(EXERCISE MATERIAL begins)

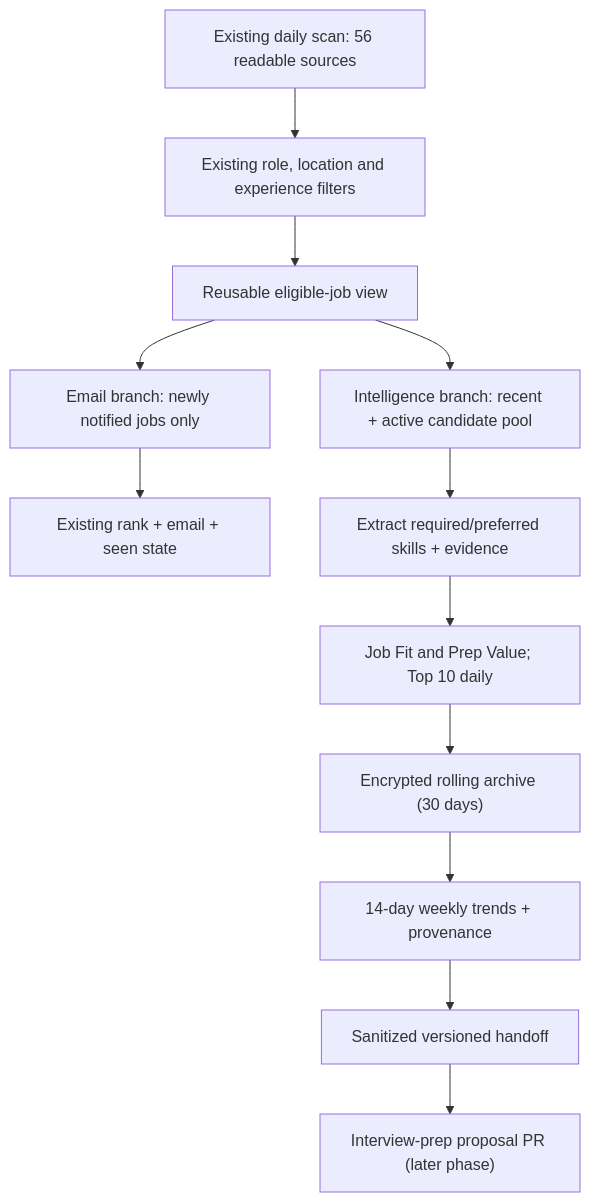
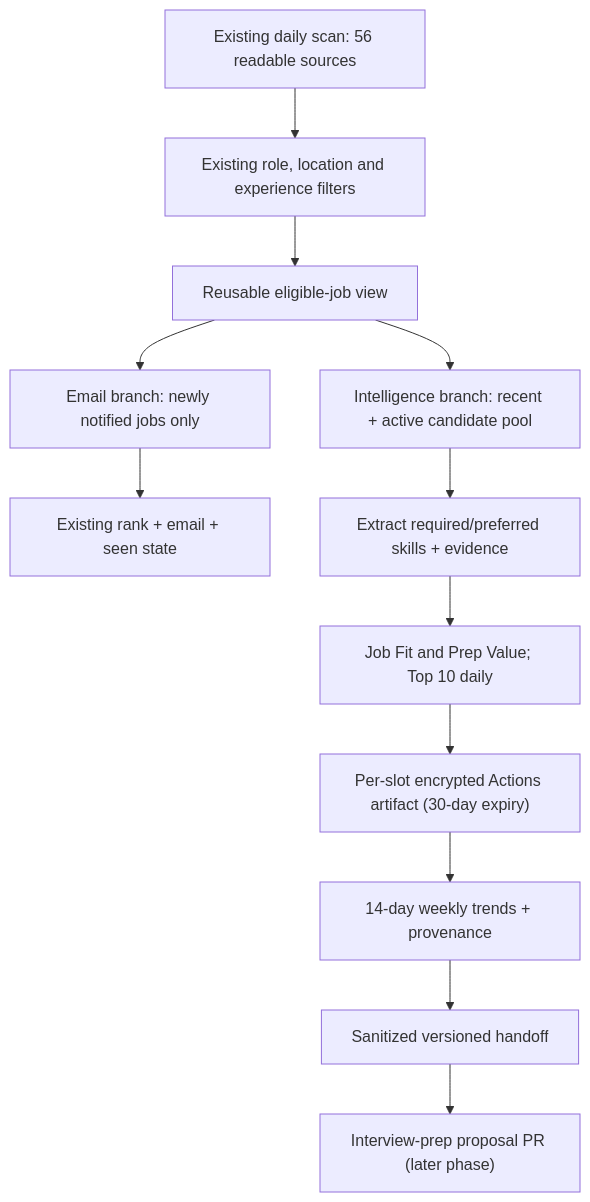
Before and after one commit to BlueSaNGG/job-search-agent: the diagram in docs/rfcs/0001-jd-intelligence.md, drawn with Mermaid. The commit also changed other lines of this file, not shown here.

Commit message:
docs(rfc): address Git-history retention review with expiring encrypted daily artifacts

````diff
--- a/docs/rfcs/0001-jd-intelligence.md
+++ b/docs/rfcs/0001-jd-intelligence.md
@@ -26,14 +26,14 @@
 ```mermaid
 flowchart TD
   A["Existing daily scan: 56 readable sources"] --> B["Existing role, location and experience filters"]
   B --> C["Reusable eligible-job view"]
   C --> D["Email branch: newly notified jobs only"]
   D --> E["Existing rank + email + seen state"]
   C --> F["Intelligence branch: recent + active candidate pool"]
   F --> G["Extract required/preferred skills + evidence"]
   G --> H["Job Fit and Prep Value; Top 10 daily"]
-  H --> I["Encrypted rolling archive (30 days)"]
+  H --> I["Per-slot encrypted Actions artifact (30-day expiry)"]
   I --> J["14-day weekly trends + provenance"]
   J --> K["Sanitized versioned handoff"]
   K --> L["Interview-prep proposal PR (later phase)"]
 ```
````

(EXERCISE MATERIAL ends)
(EXERCISE MATERIAL begins)

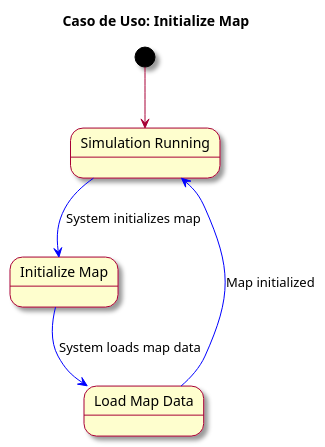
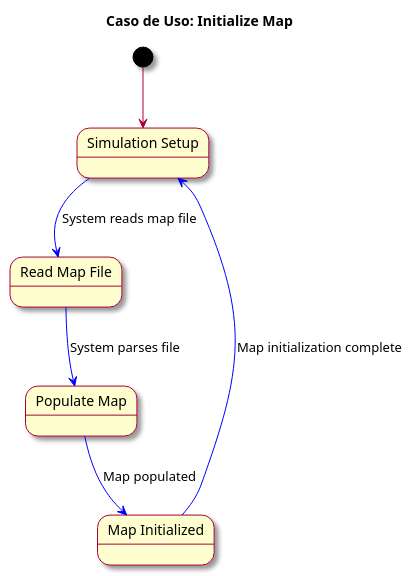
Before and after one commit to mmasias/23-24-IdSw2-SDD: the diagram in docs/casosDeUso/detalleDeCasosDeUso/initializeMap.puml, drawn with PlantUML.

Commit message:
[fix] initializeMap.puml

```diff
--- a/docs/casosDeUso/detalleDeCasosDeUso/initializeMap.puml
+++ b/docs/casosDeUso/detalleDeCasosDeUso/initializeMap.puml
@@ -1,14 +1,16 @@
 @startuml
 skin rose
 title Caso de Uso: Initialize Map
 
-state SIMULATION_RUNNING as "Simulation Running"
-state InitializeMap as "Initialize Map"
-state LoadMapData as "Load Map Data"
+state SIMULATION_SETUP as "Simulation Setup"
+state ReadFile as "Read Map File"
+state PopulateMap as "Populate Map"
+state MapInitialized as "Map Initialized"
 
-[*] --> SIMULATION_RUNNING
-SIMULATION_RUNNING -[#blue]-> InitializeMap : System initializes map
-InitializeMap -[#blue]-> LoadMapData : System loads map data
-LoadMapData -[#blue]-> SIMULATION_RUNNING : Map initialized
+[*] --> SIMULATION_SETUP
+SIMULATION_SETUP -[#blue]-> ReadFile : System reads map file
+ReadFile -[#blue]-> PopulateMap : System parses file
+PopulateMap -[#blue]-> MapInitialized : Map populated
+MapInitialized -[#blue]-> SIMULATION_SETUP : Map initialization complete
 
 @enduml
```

(EXERCISE MATERIAL ends)
(EXERCISE MATERIAL begins)

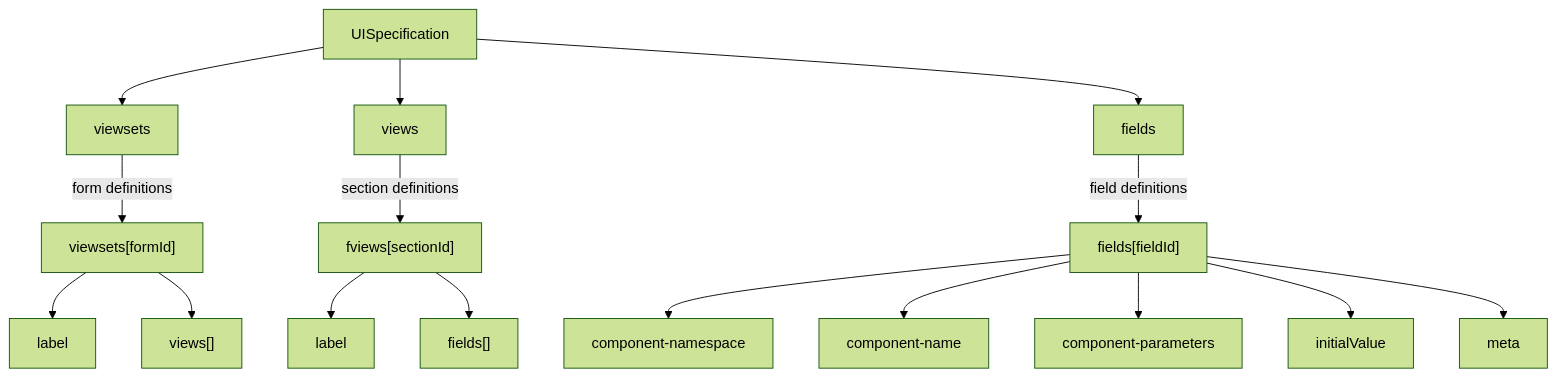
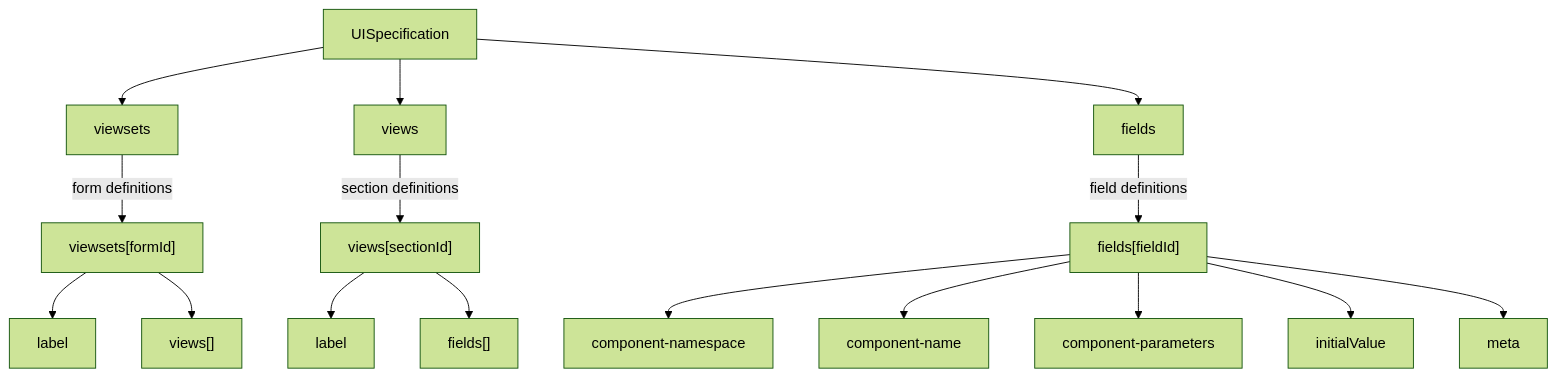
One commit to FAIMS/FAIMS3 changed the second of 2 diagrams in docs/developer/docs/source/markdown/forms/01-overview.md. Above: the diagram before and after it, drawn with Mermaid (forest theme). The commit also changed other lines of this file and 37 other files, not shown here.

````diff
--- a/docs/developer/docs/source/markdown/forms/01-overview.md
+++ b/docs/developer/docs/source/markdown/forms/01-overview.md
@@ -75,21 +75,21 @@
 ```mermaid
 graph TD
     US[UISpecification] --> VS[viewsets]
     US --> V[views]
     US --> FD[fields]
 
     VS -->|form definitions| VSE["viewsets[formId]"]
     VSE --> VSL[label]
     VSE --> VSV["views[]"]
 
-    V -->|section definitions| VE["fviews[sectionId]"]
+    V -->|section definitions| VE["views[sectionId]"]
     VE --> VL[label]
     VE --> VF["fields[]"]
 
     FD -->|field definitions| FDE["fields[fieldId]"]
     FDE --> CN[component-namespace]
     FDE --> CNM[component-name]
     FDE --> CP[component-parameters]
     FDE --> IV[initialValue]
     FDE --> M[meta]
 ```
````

(EXERCISE MATERIAL ends)

* **TASK BRIEF**: Wherever the string "also" appears in a line above, copy that line.

* **EXERCISE RESPONSE**:
Before and after one commit to BlueSaNGG/job-search-agent: the diagram in docs/rfcs/0001-jd-intelligence.md, drawn with Mermaid. The commit also changed other lines of this file, not shown here.
One commit to FAIMS/FAIMS3 changed the second of 2 diagrams in docs/developer/docs/source/markdown/forms/01-overview.md. Above: the diagram before and after it, drawn with Mermaid (forest theme). The commit also changed other lines of this file and 37 other files, not shown here.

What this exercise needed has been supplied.